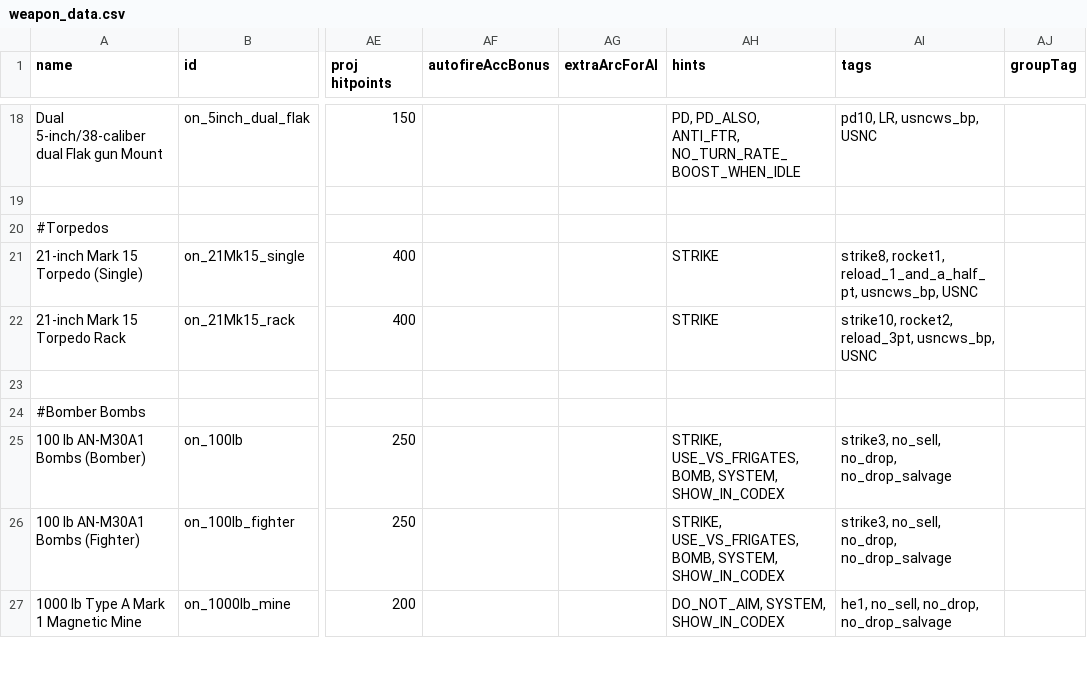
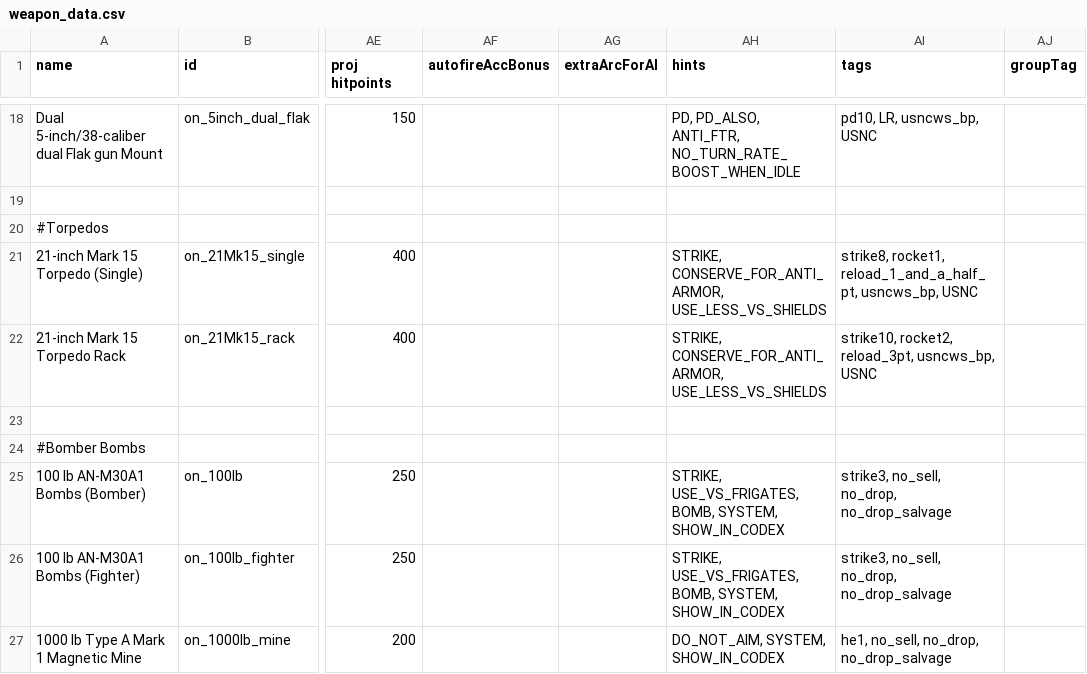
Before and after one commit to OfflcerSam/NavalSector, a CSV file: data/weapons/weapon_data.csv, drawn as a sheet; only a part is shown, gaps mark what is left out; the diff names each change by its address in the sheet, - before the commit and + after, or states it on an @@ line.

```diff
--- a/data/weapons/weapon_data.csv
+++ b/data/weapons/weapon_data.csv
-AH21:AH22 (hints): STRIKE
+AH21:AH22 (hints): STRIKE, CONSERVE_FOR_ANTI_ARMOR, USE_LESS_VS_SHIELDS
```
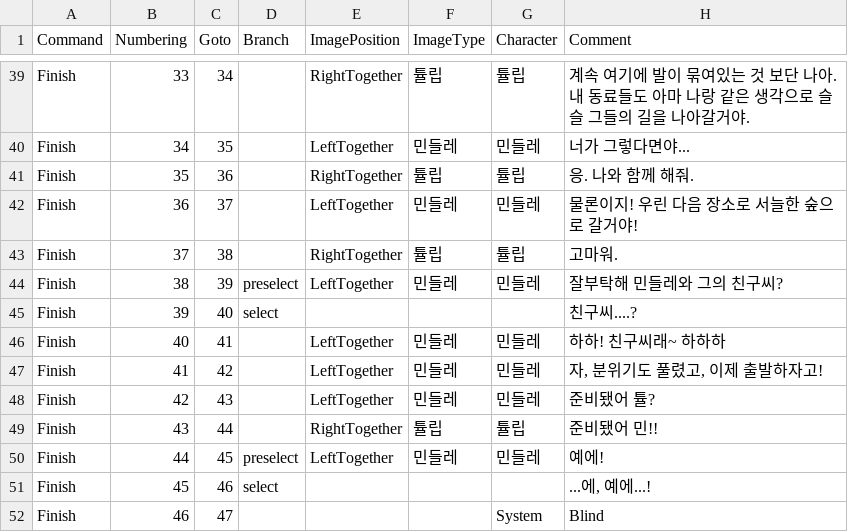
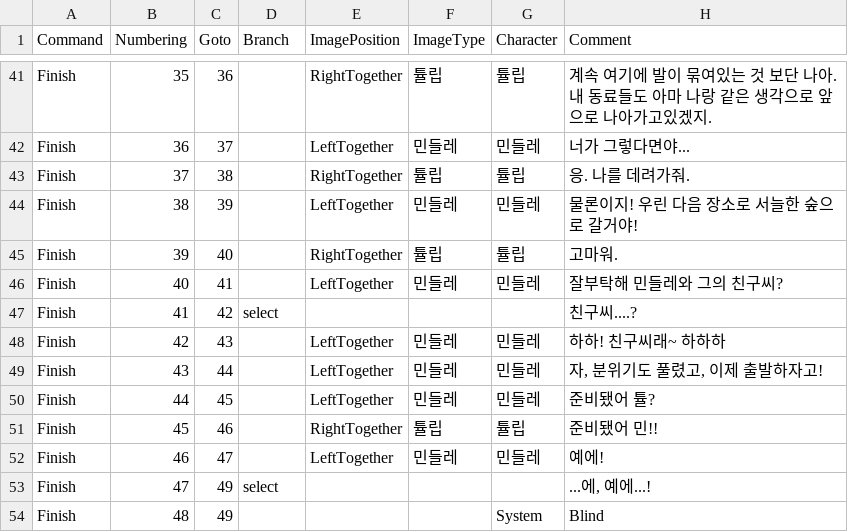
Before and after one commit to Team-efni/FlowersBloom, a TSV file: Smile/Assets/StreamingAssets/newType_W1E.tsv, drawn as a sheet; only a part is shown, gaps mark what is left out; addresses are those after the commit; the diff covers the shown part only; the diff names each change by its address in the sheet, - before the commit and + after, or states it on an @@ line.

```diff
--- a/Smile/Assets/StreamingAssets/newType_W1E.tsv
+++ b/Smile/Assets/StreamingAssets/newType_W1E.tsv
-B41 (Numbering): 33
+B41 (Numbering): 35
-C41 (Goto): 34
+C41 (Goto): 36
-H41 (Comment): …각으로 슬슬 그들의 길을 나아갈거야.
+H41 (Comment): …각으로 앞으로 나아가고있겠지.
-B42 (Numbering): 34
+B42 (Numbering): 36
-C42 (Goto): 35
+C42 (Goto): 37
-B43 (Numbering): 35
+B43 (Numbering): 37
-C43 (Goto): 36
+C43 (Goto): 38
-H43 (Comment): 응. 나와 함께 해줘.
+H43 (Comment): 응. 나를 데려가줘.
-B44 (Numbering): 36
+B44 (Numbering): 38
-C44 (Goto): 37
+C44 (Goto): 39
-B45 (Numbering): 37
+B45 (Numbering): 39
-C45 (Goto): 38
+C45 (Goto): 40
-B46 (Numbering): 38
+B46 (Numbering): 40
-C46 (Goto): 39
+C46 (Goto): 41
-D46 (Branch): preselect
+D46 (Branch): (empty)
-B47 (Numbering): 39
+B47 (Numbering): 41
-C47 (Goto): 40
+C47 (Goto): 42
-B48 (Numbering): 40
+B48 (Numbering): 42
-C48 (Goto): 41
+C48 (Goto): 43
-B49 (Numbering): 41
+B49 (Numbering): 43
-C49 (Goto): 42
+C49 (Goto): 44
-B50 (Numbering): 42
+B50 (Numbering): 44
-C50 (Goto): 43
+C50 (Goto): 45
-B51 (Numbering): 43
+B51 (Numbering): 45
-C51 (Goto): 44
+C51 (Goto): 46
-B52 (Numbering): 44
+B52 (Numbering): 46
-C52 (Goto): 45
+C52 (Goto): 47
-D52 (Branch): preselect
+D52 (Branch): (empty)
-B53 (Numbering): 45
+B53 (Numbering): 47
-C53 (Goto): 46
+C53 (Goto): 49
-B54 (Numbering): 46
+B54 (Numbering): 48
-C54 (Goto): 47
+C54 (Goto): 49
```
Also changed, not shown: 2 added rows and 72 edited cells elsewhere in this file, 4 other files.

........

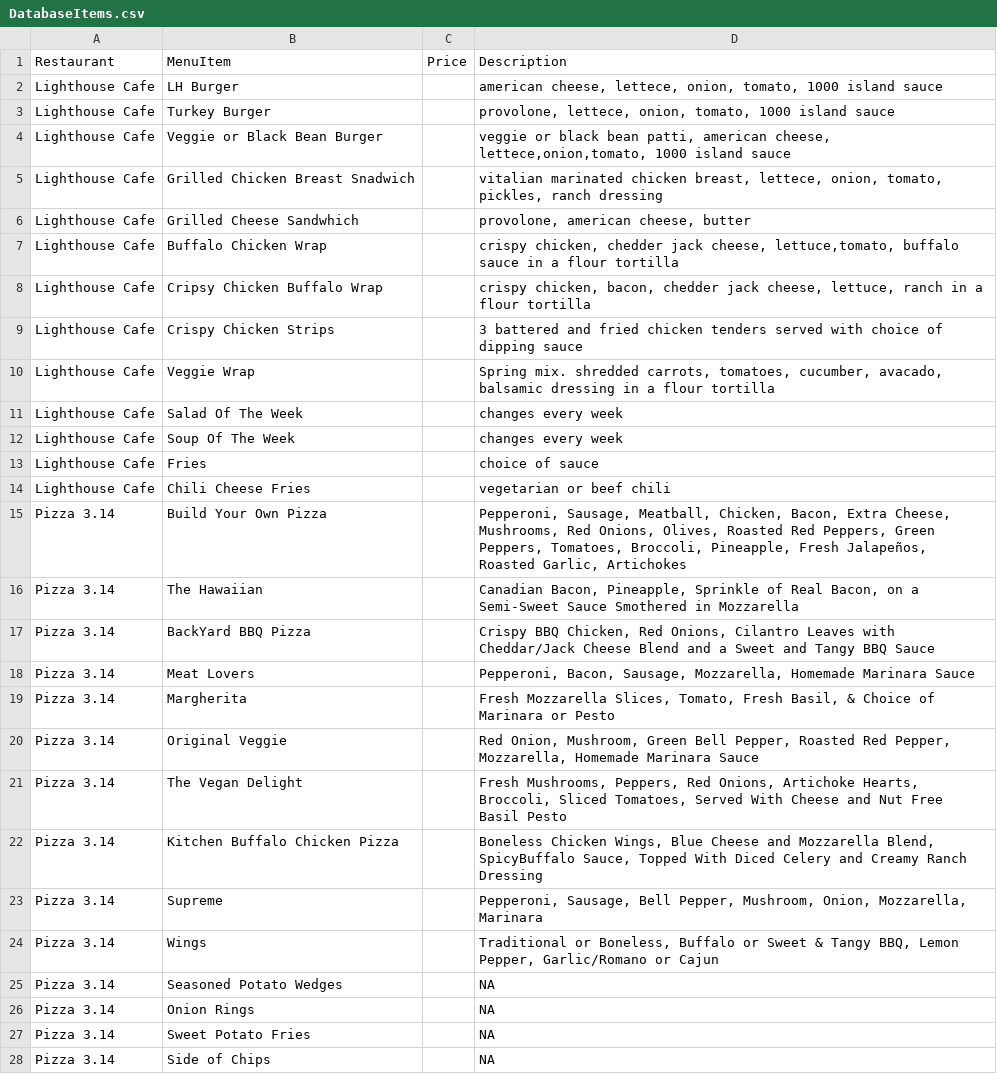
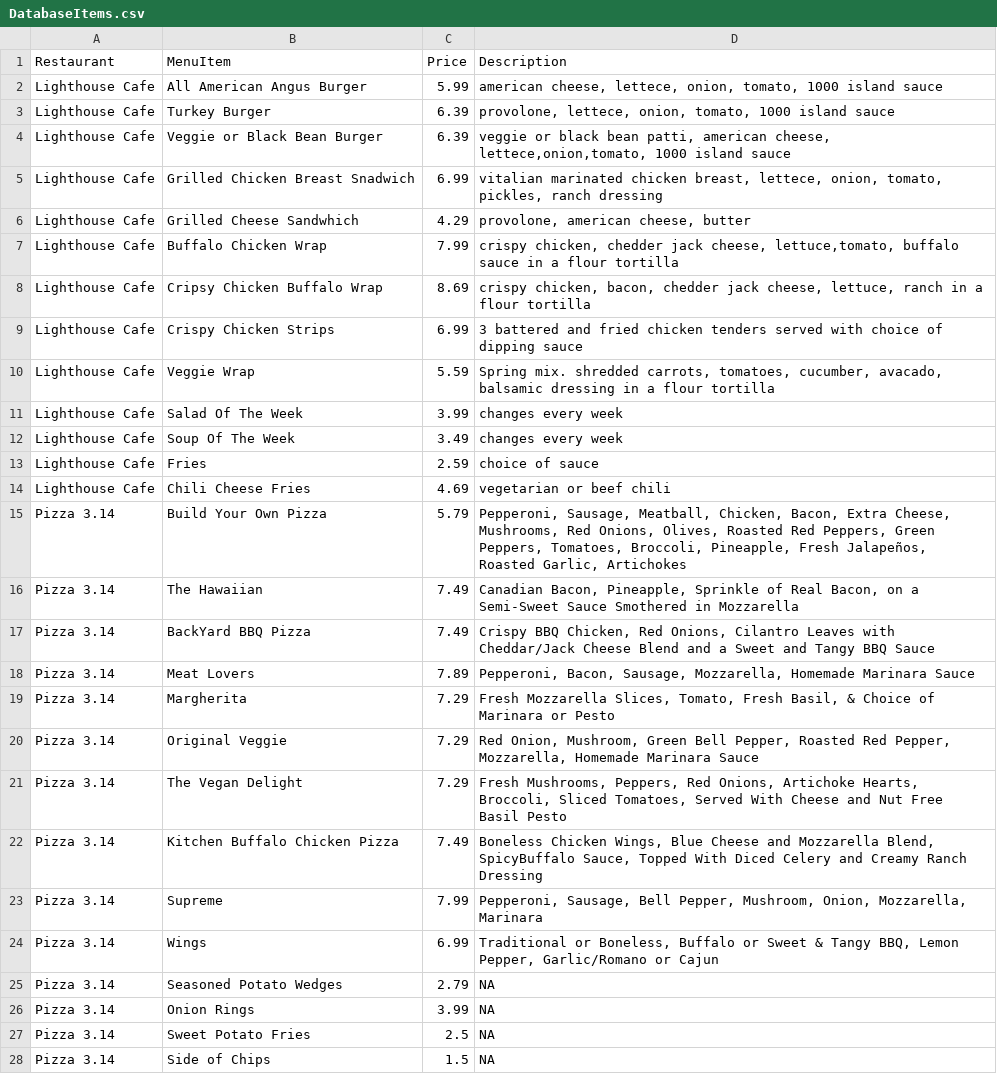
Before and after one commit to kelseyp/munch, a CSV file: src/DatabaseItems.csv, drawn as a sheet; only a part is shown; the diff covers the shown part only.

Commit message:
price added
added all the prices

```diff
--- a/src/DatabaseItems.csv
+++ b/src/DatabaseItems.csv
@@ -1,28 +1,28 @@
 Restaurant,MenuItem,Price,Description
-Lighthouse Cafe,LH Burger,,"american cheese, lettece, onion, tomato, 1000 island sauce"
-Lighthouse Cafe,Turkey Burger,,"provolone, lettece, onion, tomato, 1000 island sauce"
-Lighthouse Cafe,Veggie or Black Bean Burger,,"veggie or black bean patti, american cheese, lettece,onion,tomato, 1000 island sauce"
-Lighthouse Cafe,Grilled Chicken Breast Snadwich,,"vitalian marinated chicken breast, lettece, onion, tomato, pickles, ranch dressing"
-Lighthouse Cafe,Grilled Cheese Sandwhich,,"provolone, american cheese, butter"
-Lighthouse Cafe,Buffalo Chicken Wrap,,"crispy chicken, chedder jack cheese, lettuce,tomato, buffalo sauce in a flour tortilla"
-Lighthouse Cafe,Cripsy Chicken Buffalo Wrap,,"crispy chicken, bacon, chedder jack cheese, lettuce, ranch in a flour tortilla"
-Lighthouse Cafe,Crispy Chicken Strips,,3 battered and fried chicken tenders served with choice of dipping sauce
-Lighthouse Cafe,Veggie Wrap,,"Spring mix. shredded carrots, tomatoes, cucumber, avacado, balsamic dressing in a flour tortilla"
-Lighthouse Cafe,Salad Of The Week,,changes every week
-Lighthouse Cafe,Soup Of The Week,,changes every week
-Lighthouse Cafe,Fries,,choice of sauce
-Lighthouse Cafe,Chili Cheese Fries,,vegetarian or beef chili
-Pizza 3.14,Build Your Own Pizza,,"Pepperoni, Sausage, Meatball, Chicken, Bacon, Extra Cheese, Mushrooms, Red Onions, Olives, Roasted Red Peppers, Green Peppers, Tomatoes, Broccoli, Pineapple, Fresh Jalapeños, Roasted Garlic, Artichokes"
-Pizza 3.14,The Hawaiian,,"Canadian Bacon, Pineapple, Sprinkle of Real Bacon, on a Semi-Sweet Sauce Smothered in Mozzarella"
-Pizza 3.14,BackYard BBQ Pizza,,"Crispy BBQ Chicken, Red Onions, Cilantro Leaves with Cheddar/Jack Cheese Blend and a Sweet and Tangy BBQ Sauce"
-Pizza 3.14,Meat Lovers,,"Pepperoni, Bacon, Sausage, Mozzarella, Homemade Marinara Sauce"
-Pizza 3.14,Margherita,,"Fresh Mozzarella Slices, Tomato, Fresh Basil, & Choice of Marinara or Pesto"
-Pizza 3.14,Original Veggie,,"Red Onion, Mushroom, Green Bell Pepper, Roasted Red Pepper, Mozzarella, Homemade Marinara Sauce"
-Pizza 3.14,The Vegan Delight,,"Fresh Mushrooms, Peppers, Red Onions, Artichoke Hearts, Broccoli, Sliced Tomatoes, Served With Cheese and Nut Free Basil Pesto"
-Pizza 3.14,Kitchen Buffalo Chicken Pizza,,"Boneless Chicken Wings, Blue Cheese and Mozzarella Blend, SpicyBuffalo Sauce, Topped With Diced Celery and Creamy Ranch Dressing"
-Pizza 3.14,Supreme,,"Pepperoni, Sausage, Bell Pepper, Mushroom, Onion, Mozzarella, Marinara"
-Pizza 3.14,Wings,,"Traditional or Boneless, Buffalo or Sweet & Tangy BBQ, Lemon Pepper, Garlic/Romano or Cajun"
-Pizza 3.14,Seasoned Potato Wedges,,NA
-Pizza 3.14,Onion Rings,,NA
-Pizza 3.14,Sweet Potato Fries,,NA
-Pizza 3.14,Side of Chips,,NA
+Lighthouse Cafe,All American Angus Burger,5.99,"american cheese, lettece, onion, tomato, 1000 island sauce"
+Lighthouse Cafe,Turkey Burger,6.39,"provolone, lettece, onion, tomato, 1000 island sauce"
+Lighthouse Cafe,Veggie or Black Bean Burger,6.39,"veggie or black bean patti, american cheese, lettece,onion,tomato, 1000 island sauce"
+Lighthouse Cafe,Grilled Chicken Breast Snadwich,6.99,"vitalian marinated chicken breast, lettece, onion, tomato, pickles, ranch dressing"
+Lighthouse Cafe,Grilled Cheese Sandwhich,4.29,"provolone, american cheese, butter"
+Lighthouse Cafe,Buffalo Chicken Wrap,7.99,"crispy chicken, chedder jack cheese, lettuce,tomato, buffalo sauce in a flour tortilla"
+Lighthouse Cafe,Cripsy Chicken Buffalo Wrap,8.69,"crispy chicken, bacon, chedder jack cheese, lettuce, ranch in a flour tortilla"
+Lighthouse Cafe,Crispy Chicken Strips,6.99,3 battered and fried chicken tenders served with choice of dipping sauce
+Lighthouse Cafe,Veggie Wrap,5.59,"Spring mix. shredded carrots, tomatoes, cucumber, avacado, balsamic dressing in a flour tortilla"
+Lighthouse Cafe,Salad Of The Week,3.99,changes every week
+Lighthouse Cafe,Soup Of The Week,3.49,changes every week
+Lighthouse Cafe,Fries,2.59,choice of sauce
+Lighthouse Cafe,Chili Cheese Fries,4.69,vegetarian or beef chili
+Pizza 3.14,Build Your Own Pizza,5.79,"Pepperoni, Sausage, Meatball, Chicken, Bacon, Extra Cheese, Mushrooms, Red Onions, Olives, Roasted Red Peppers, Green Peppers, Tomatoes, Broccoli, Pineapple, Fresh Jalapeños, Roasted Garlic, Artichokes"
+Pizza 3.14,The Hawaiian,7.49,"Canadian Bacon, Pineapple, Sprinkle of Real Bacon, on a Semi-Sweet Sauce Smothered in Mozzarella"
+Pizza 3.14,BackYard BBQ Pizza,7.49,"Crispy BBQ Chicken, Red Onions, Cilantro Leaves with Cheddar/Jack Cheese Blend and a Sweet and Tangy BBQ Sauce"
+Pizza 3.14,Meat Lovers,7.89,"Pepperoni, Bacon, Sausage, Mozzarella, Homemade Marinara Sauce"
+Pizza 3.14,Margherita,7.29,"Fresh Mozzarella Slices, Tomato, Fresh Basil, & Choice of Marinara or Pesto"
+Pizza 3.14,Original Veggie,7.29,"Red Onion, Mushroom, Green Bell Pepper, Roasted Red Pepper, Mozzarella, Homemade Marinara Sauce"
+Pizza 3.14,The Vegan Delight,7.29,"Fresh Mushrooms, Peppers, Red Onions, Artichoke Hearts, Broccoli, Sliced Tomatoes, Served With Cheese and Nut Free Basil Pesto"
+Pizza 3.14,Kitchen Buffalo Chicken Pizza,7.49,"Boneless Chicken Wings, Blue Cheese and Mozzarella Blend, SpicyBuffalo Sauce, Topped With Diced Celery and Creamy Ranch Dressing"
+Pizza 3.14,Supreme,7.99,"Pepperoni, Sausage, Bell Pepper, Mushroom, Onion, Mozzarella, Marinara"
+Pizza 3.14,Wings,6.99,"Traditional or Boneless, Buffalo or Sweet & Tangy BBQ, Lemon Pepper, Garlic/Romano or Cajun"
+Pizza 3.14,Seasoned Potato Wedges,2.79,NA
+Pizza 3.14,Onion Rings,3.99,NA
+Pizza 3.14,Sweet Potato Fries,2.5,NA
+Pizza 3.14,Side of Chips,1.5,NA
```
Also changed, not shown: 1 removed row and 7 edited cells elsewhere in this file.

........

Copy each line of the listing that carries the string "Assets".

## SOLUTION TO THIS EXERCISE
Before and after one commit to Team-efni/FlowersBloom, a TSV file: Smile/Assets/StreamingAssets/newType_W1E.tsv, drawn as a sheet; only a part is shown, gaps mark what is left out; addresses are those after the commit; the diff covers the shown part only; the diff names each change by its address in the sheet, - before the commit and + after, or states it on an @@ line.
--- a/Smile/Assets/StreamingAssets/newType_W1E.tsv
+++ b/Smile/Assets/StreamingAssets/newType_W1E.tsv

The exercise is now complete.